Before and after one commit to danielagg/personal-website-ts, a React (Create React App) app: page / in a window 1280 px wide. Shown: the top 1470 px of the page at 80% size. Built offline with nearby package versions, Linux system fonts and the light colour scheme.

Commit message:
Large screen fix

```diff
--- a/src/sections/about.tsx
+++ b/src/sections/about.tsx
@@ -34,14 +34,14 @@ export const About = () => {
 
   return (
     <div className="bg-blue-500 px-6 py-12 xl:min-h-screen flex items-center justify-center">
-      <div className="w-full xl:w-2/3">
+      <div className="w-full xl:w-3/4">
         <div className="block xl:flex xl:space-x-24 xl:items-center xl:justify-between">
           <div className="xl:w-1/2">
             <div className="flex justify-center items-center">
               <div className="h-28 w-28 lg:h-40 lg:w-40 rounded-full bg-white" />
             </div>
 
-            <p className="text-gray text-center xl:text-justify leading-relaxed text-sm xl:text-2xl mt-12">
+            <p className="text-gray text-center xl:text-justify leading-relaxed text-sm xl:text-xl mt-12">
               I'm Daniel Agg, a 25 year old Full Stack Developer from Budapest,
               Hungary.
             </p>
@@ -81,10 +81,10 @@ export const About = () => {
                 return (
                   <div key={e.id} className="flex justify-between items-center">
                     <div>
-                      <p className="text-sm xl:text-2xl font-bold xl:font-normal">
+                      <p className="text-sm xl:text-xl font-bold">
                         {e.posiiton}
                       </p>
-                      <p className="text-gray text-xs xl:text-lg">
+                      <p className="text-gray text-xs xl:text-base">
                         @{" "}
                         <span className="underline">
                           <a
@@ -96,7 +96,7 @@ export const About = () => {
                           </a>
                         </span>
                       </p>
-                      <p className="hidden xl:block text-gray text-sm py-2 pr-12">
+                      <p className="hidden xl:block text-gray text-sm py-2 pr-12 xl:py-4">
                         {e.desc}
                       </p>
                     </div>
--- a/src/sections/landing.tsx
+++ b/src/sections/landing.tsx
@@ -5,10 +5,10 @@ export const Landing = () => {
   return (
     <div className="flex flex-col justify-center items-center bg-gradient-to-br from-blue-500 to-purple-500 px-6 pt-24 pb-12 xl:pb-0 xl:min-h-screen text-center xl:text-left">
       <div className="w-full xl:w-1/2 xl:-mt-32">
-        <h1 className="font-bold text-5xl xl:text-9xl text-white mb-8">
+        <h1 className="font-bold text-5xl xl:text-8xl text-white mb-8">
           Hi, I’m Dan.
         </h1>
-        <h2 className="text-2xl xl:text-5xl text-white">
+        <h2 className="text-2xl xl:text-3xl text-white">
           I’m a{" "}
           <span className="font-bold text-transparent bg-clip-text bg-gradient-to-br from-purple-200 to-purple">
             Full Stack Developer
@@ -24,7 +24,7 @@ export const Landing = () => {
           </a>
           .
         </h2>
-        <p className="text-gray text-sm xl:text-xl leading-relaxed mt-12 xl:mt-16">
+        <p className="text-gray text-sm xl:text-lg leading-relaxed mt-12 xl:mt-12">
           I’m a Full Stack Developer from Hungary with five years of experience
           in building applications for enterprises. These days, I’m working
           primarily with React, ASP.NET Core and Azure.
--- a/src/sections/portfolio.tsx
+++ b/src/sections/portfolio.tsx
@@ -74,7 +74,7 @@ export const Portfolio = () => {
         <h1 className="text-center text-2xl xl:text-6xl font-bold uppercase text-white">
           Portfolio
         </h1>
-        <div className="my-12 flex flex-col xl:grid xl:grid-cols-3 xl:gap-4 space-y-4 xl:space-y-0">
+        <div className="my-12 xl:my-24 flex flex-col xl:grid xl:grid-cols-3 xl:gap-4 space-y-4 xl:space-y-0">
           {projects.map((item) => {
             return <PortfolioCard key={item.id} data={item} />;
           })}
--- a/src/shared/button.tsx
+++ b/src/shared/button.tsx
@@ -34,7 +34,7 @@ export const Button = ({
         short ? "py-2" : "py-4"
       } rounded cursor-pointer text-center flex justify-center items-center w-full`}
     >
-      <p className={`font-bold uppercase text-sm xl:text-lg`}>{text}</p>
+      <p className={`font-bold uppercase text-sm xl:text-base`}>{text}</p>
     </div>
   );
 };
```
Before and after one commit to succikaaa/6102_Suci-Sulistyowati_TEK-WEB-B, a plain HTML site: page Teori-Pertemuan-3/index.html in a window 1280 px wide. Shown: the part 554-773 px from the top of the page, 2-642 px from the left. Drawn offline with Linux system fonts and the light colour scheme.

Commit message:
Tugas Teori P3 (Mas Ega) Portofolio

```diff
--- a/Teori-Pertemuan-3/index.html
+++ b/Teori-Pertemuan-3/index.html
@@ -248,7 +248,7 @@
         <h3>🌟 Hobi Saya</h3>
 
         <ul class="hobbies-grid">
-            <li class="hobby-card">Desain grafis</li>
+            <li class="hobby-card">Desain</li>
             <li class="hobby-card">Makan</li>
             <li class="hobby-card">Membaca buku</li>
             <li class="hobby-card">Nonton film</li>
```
━━━━━━━━━━
• _What you need to do_: Look through the material for "light". Copy each line that has it.

• _Result_:
Before and after one commit to danielagg/personal-website-ts, a React (Create React App) app: page / in a window 1280 px wide. Shown: the top 1470 px of the page at 80% size. Built offline with nearby package versions, Linux system fonts and the light colour scheme.
Before and after one commit to succikaaa/6102_Suci-Sulistyowati_TEK-WEB-B, a plain HTML site: page Teori-Pertemuan-3/index.html in a window 1280 px wide. Shown: the part 554-773 px from the top of the page, 2-642 px from the left. Drawn offline with Linux system fonts and the light colour scheme.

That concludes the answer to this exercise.